What is your favourite part of rowing for Cambridge? Being able to train day in day out with such a driven and incredibly fun group of guys. It’s a very different experience to rowing at school. There’s such a wide range of people, different ages and rowing backgrounds. Everyone brings something unique to the squad.
What’s your rowing history, and what has been your biggest achievement so far? I slowly climbed the ranks at my school boat club, from J14 C octo to first eight in my last year. My biggest achievement was winning champ eights at Nat Schools in a record time.
Have you raced in the Boat Race before? If yes, when? Sadly no. I was in last year’s third eight, but sadly our fixture against Oxford was cancelled like the Boat Race due to coronavirus.

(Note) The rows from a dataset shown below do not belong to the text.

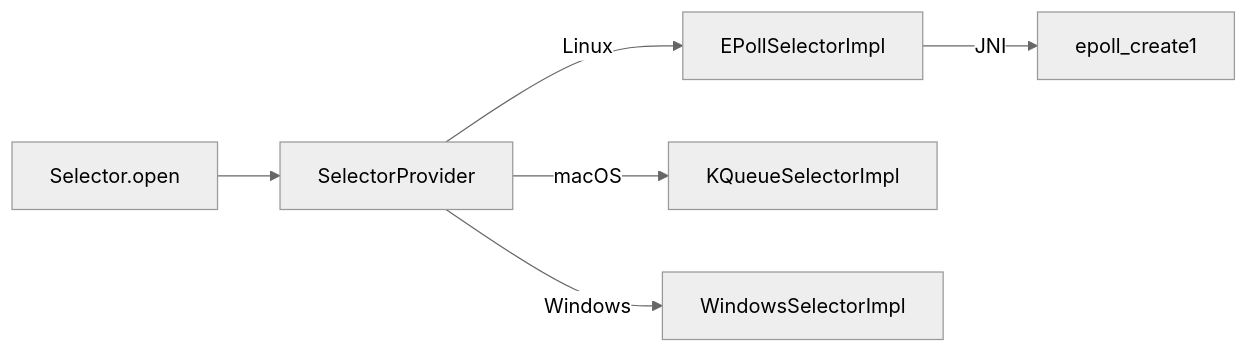
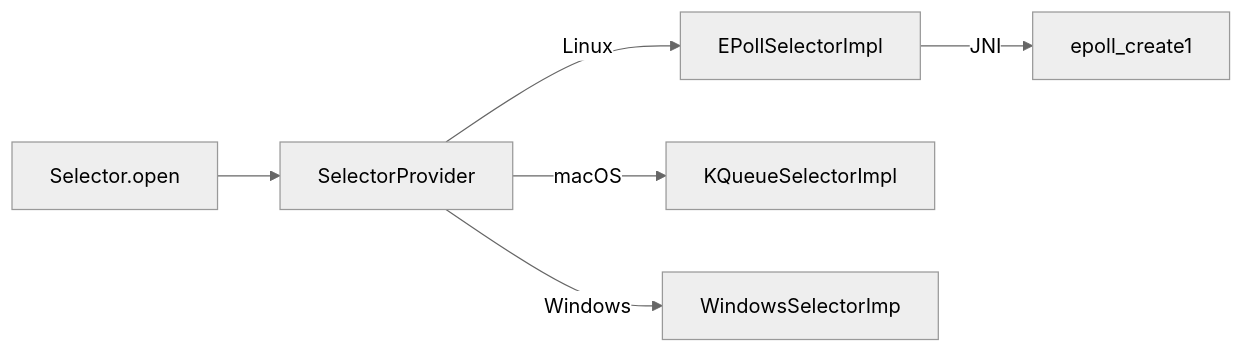
One commit to yjkim2015/yjkim2015.github.io changed the fourth of 6 diagrams in _posts/server/2026-05-01-sync-async-block-nonblock.md. Above: the diagram before and after it, drawn with Mermaid (neutral theme). The commit also changed other lines of this file and 245 other files, not shown here.

First line of the commit message:
Mermaid 다이어그램 전면 수정 + 면접 포인트 접기/펼치기 + DB 데드락 페이지

````diff
--- a/_posts/server/2026-05-01-sync-async-block-nonblock.md
+++ b/_posts/server/2026-05-01-sync-async-block-nonblock.md
@@ -467,8 +467,8 @@
 ```mermaid
 graph LR
     A[Selector.open] --> B[SelectorProvider]
     B -->|Linux| C[EPollSelectorImpl]
     B -->|macOS| D[KQueueSelectorImpl]
-    B -->|Windows| E[WindowsSelectorImpl]
+    B -->|Windows| E[WindowsSelectorImp]
     C -->|JNI| F[epoll_create1]
 ```
````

Your favourite race so far? Even though we lost, the Saturday of Henley against Scotch College in the St Paul’s first eight was an incredible race. The noise from the crowds was unreal, I couldn’t hear our cox for the last 500m. It was such a close race and we fought incredibly hard, just wish we had managed to win.
Do you have any race day habits or superstitions? No superstitions but music is an important tool in my preparation. I use it as an escape from the nerves and distractions early on in the day, then as a way to really focus myself and get in the zone for what’s about to happen.
Your sporting idol? Freddie Davidson went to the same school as me and was always someone to look up to for most of us Paul’s boys. He was not the biggest guy in last year’s squad but he was insanely fit and rowed very well, always setting the example for the rest of us.
If you could have any sportsperson in your crew, who would it be? The famous William Legge of 2020 3V glory. Certainly not the biggest or fittest of guys, but his chat alone was enough to make any boat fly.
What gets you through a tough session? Do you have a mantra, rituals? Music is a really important motivator for me. Especially during the long boring lockdown UT2s, a banging playlist is essential to get you through. On the water you draw motivation from the guys around you. You know every one of them is putting 100% in to go as quick as they can, so you’ve just got to do the same for them.
Any hobbies, other interests outside rowing? Over the first lockdown I really got into road cycling. It’s a great form of cross training and an excellent excuse to meet up with mates and go exploring. I found it really helpful during lockdown to get out and about and explore new places.
How do you motivate yourself and your teammates, especially with Covid restrictions? For me it’s always about taking each day as it comes and doing what you can in the moment to improve yourself and get faster. Long UT2s on your own are hard, especially when you’re having a rough day, but remembering why you’re doing them and what it’s all for keeps you going.